Sometimes Jeweled Crown blooms inside the foliage with warm spring temperatures. Another fault with this cultivar and nearly all tetraploids is the dense substance rips and tears in heavy weather. This is not the case with butterfly forms and diploids (normal 28 chromosome count) which are noted for their ability to hold themselves together in the worst spring weather. This ability is one of the many excellent traits of Siberian Iris as landscape perennials.
Harpswell Velvet

In contrast, Harpswell Velvet, another tetraploid, is dark blue with wire rim around the falls, an excellent example of form with arched falls and upright standards.

Ships Are Sailing
Ships Are Sailing is a remontant blooming Siberian Iris. Remontant bloom is a form of rebloom, rather than blooming in another season like some bearded iris, Ships Are Sailing blooms again, often weeks after finishing its first bloom season. This is a much sought after quality. Extending the bloom season is highly desirable to all perennial plant lovers. Cool soil temperatures appear to trigger this trait, induced by heavy mulch or cool weather and rains. I had a friend who had a daughter of this cultivar which had very late, late July bloom season. Unfortunately this hybrid appears to be lost.
Countess Cathleen
Ships Are Sailing won the Morgan-Wood Award in 2007, this high award is well deserved. With bi-tone blue ruffled flowers it is a heavy mid-season bloomer. It grows to three feet; it amplifies the landscape paired with Sea of Dreams and Countess Cathleen. This complementary group can act as a foundation for a spring garden event.
Sea of Dreams
 Another cultivar which can be combined in this group is Neat Trick, dark blue with white mottling throughout the standards and falls. Neat Trick is very popular, a breakthrough which unfortunately has not led to more mottled cultivars.
Neat Trick
Some connoisseurs do not appreciate multi-petaled varieties, but all types of forms are allowable. Concern surrounds the display of petals in a haphazard versus symmetrical display. Shebang hybridized by Japanese Iris growers Bauer and Coble makes a great spectacle.
Jamaican Velvet
A couple of intros in the ‘80s, Jamaican Velvet and Liberty Hills formed large clumps to be clustered in threes and fives throughout perennial beds. Liberty Hills is French Blue with triangular falls. Magenta colored Jamaican Velvet has blue accents.
Liberty Hills

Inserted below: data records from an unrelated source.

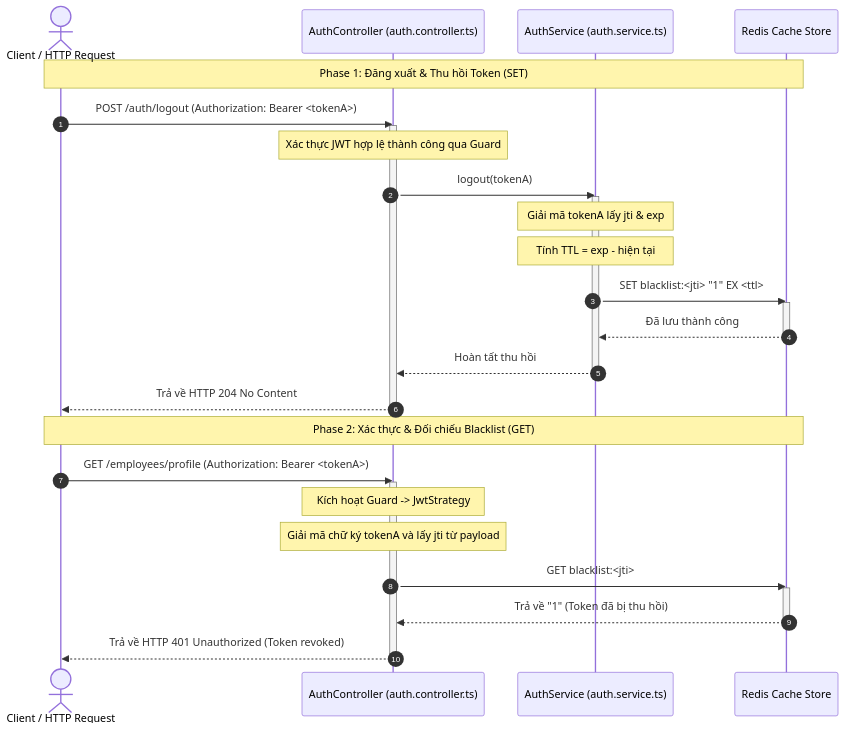
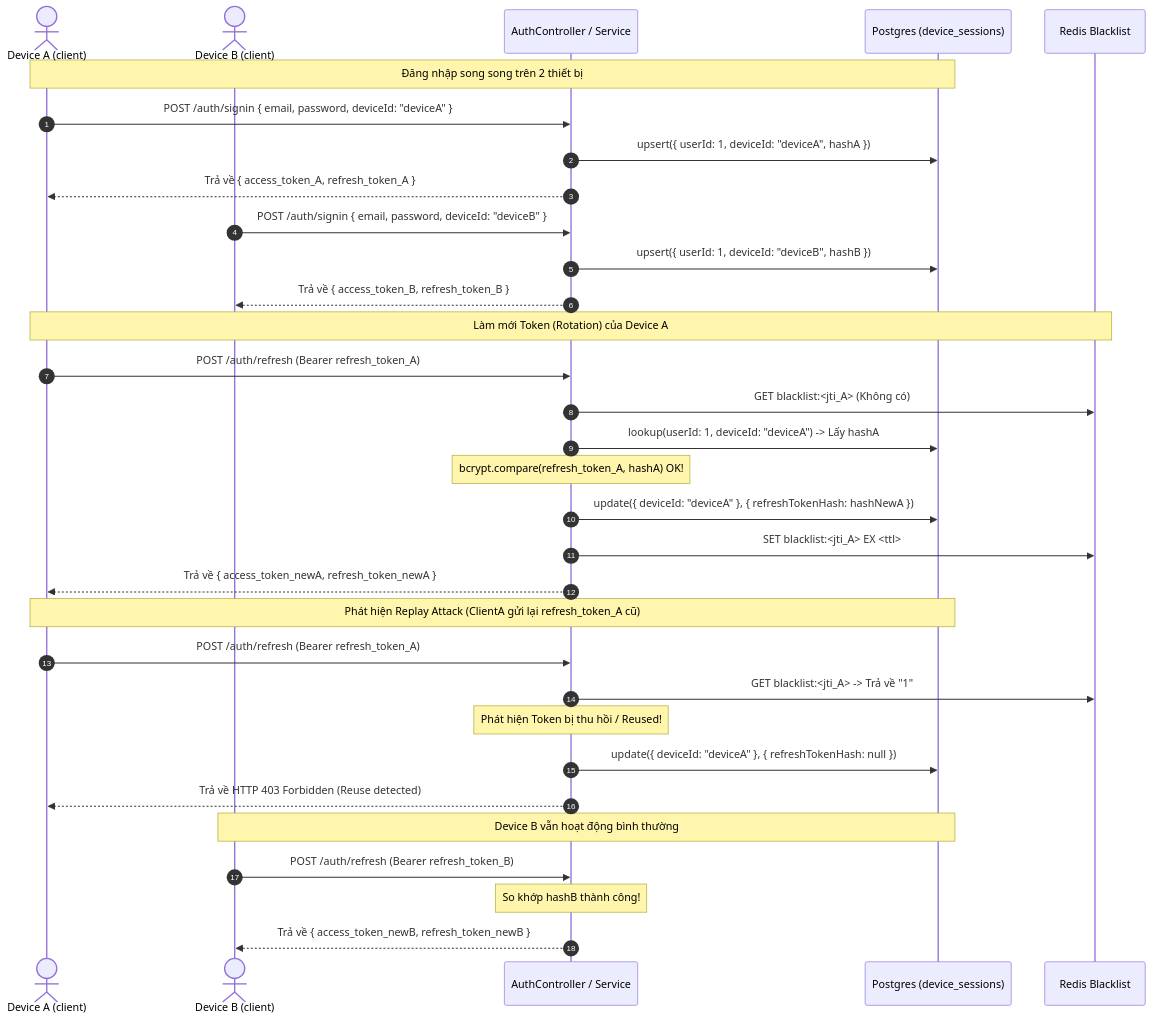
The diagram in README.md (emnghiaproplayers/employee-jwt-auth), drawn with Mermaid before and after one commit. The commit also changed other lines of this file and 3 other files, not shown here.

Commit message:
fix: refine column types, separate HTTP status codes on strategy, add redis checks, and update README

````diff
--- a/README.md
+++ b/README.md
@@ -64,37 +57,39 @@
 ```mermaid
 sequenceDiagram
     autonumber
-    actor Client as Client / HTTP Request
-    participant Controller as AuthController (auth.controller.ts)
-    participant Service as AuthService (auth.service.ts)
-    participant Redis as Redis Cache Store
+    actor ClientA as Device A (client)
+    actor ClientB as Device B (client)
+    participant Auth as AuthController / Service
+    participant DB as Postgres (device_sessions)
+    participant Redis as Redis Blacklist
 
-    Note over Client, Redis: Phase 1: Đăng xuất & Thu hồi Token (SET)
-    Client->>Controller: POST /auth/logout (Authorization: Bearer <tokenA>)
-    activate Controller
-    Note over Controller: Xác thực JWT hợp lệ thành công qua Guard
-    Controller->>Service: logout(tokenA)
-    activate Service
-    Note over Service: Giải mã tokenA lấy jti & exp
-    Note over Service: Tính TTL = exp - hiện tại
-    Service->>Redis: SET blacklist:<jti> "1" EX <ttl>
-    activate Redis
-    Redis-->>Service: Đã lưu thành công
-    deactivate Redis
-    Service-->>Controller: Hoàn tất thu hồi
-    deactivate Service
-    Controller-->>Client: Trả về HTTP 204 No Content
-    deactivate Controller
+    Note over ClientA, DB: Đăng nhập song song trên 2 thiết bị
+    ClientA->>Auth: POST /auth/signin { email, password, deviceId: "deviceA" }
+    Auth->>DB: upsert({ userId: 1, deviceId: "deviceA", hashA })
+    Auth-->>ClientA: Trả về { access_token_A, refresh_token_A }
+    
+    ClientB->>Auth: POST /auth/signin { email, password, deviceId: "deviceB" }
+    Auth->>DB: upsert({ userId: 1, deviceId: "deviceB", hashB })
+    Auth-->>ClientB: Trả về { access_token_B, refresh_token_B }
 
-    Note over Client, Redis: Phase 2: Xác thực & Đối chiếu Blacklist (GET)
-    Client->>Controller: GET /employees/profile (Authorization: Bearer <tokenA>)
-    activate Controller
-    Note over Controller: Kích hoạt Guard -> JwtStrategy
-    Note over Controller: Giải mã chữ ký tokenA và lấy jti từ payload
-    Controller->>Redis: GET blacklist:<jti>
-    activate Redis
-    Redis-->>Controller: Trả về "1" (Token đã bị thu hồi)
-    deactivate Redis
-    Controller-->>Client: Trả về HTTP 401 Unauthorized (Token revoked)
-    deactivate Controller
+    Note over ClientA, Redis: Làm mới Token (Rotation) của Device A
+    ClientA->>Auth: POST /auth/refresh (Bearer refresh_token_A)
+    Auth->>Redis: GET blacklist:<jti_A> (Không có)
+    Auth->>DB: lookup(userId: 1, deviceId: "deviceA") -> Lấy hashA
+    Note over Auth: bcrypt.compare(refresh_token_A, hashA) OK!
+    Auth->>DB: update({ deviceId: "deviceA" }, { refreshTokenHash: hashNewA })
+    Auth->>Redis: SET blacklist:<jti_A> EX <ttl>
+    Auth-->>ClientA: Trả về { access_token_newA, refresh_token_newA }
+
+    Note over ClientA, DB: Phát hiện Replay Attack (ClientA gửi lại refresh_token_A cũ)
+    ClientA->>Auth: POST /auth/refresh (Bearer refresh_token_A)
+    Auth->>Redis: GET blacklist:<jti_A> -> Trả về "1"
+    Note over Auth: Phát hiện Token bị thu hồi / Reused!
+    Auth->>DB: update({ deviceId: "deviceA" }, { refreshTokenHash: null })
+    Auth-->>ClientA: Trả về HTTP 403 Forbidden (Reuse detected)
+
+    Note over ClientB, DB: Device B vẫn hoạt động bình thường
+    ClientB->>Auth: POST /auth/refresh (Bearer refresh_token_B)
+    Note over Auth: So khớp hashB thành công!
+    Auth-->>ClientB: Trả về { access_token_newB, refresh_token_newB }
 ```
````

Uber den Wolken is light blue, I have used this cultivar repeatedly in hybridizing, resulting in a few small flowered light blues with fabulous modern form.
Uber Den Wolken
All these cultivars are now common in the market through specialty iris growers.  I encourage gardeners to use Siberian Iris in their perennial beds. Comment to me how you use them in landscapes. I will compile my ideas into further blog postings. I also encourage readers to hybridize Siberian Iris, I plan further postings around this topic.